Recorded data:
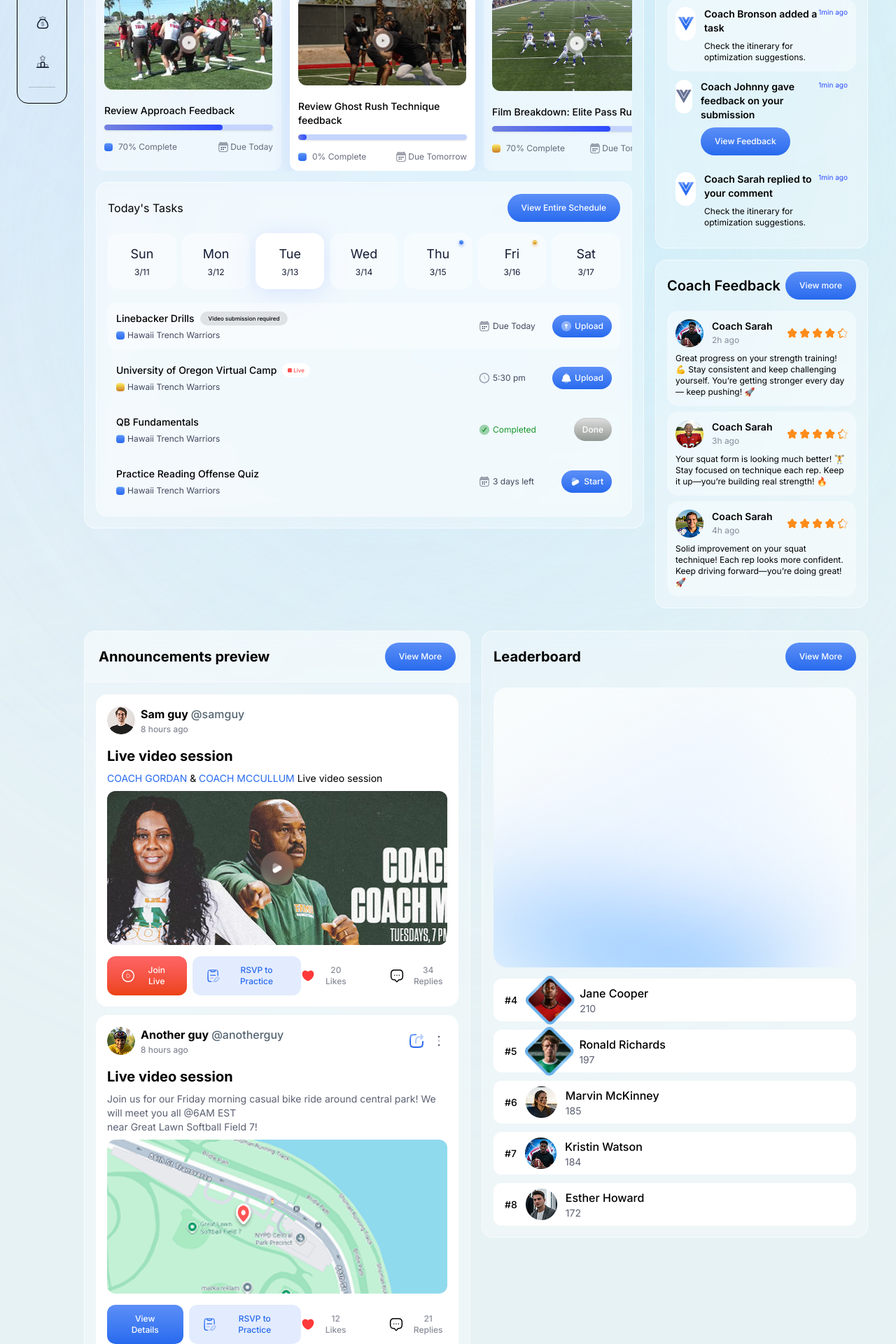
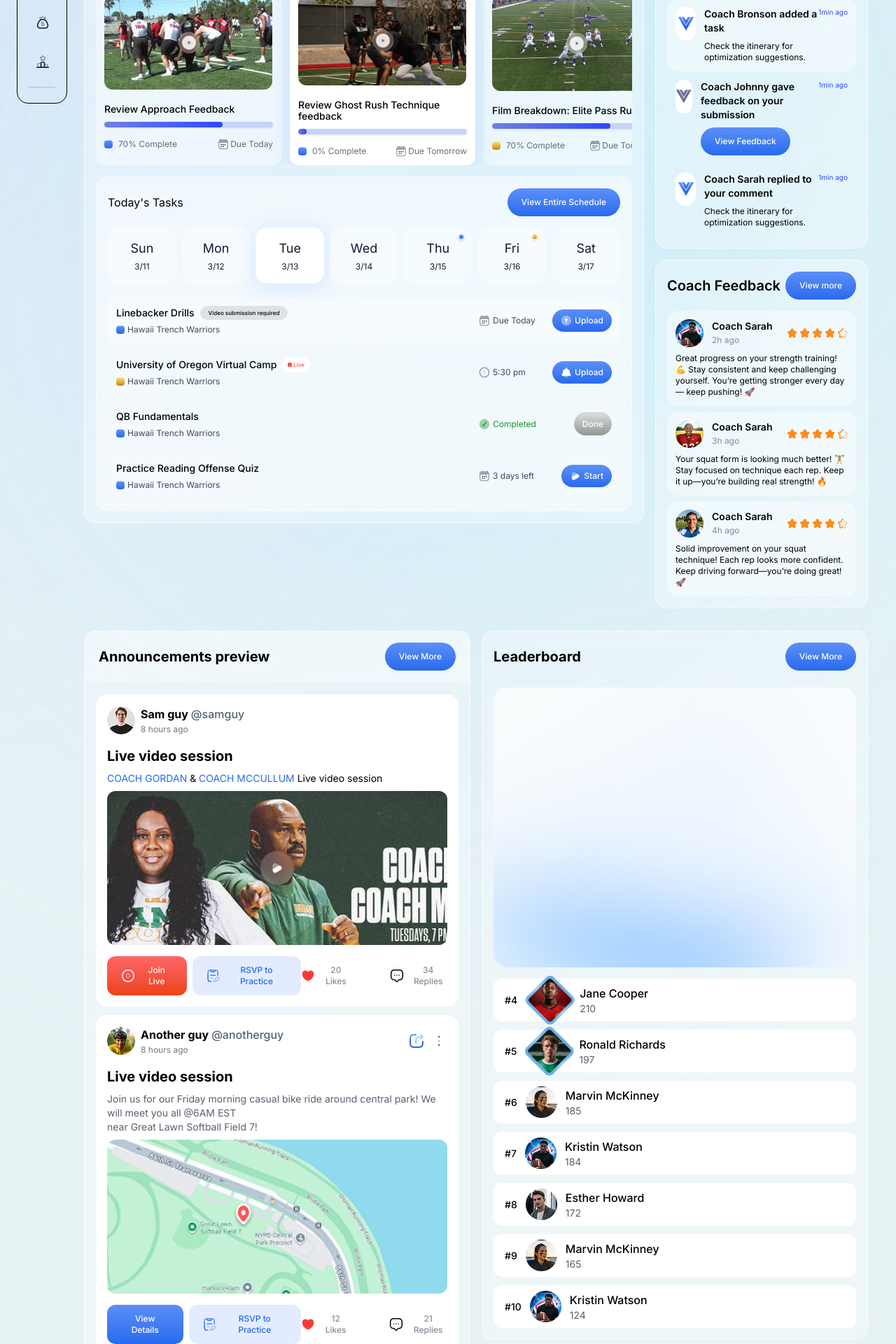
Before and after one commit to zamanshahed/ath, a Next.js app: page / in a window 1280 px wide. Shown: the part 640-2560 px from the top of the page at 70% size. Built offline with nearby package versions, Linux system fonts and the light colour scheme.

Commit message:
FEAT: minor improvements

```diff
--- a/app/components/cards/VidCard.tsx
+++ b/app/components/cards/VidCard.tsx
@@ -40,7 +40,7 @@ export default function VidCard({
                     className="rounded-xl"
                 />
             </div>
-            <h3 className="text-sm font-medium pb-2.5 pt-5">{title}</h3>
+            <h3 className="text-sm font-medium pb-2.5 pt-5 leading-4">{title}</h3>
             <LinearProgressbar value={progress} />
             <div className="flex items-center justify-between pt-4">
                 <div className="flex items-center space-x-2">
--- a/app/components/ui/LeaderboardSection.tsx
+++ b/app/components/ui/LeaderboardSection.tsx
@@ -37,7 +37,7 @@ export default function LeaderboardSection() {
                     <LeadUserCard
                         name="Kristin Watson"
                         points={184}
-                        position={  7}
+                        position={7}
                         image="/images/user/l7.png"
                     />
                     <LeadUserCard
@@ -46,6 +46,18 @@ export default function LeaderboardSection() {
                         position={8}
                         image="/images/user/l8.png"
                     />
+                    <LeadUserCard
+                        name="Marvin McKinney"
+                        points={165}
+                        position={9}
+                        image="/images/user/l6.png"
+                    />
+                    <LeadUserCard
+                        name="Kristin Watson"
+                        points={124}
+                        position={10}
+                        image="/images/user/l7.png"
+                    />
                 </div>
             </GlassCard>
         </div>
```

Requirement: Repeat the material above exactly, so that every entry appears but no picture does.

Written response:
Before and after one commit to zamanshahed/ath, a Next.js app: page / in a window 1280 px wide. Shown: the part 640-2560 px from the top of the page at 70% size. Built offline with nearby package versions, Linux system fonts and the light colour scheme.

Commit message:
FEAT: minor improvements

```diff
--- a/app/components/cards/VidCard.tsx
+++ b/app/components/cards/VidCard.tsx
@@ -40,7 +40,7 @@ export default function VidCard({
                     className="rounded-xl"
                 />
             </div>
-            <h3 className="text-sm font-medium pb-2.5 pt-5">{title}</h3>
+            <h3 className="text-sm font-medium pb-2.5 pt-5 leading-4">{title}</h3>
             <LinearProgressbar value={progress} />
             <div className="flex items-center justify-between pt-4">
                 <div className="flex items-center space-x-2">
--- a/app/components/ui/LeaderboardSection.tsx
+++ b/app/components/ui/LeaderboardSection.tsx
@@ -37,7 +37,7 @@ export default function LeaderboardSection() {
                     <LeadUserCard
                         name="Kristin Watson"
                         points={184}
-                        position={  7}
+                        position={7}
                         image="/images/user/l7.png"
                     />
                     <LeadUserCard
@@ -46,6 +46,18 @@ export default function LeaderboardSection() {
                         position={8}
                         image="/images/user/l8.png"
                     />
+                    <LeadUserCard
+                        name="Marvin McKinney"
+                        points={165}
+                        position={9}
+                        image="/images/user/l6.png"
+                    />
+                    <LeadUserCard
+                        name="Kristin Watson"
+                        points={124}
+                        position={10}
+                        image="/images/user/l7.png"
+                    />
                 </div>
             </GlassCard>
         </div>
```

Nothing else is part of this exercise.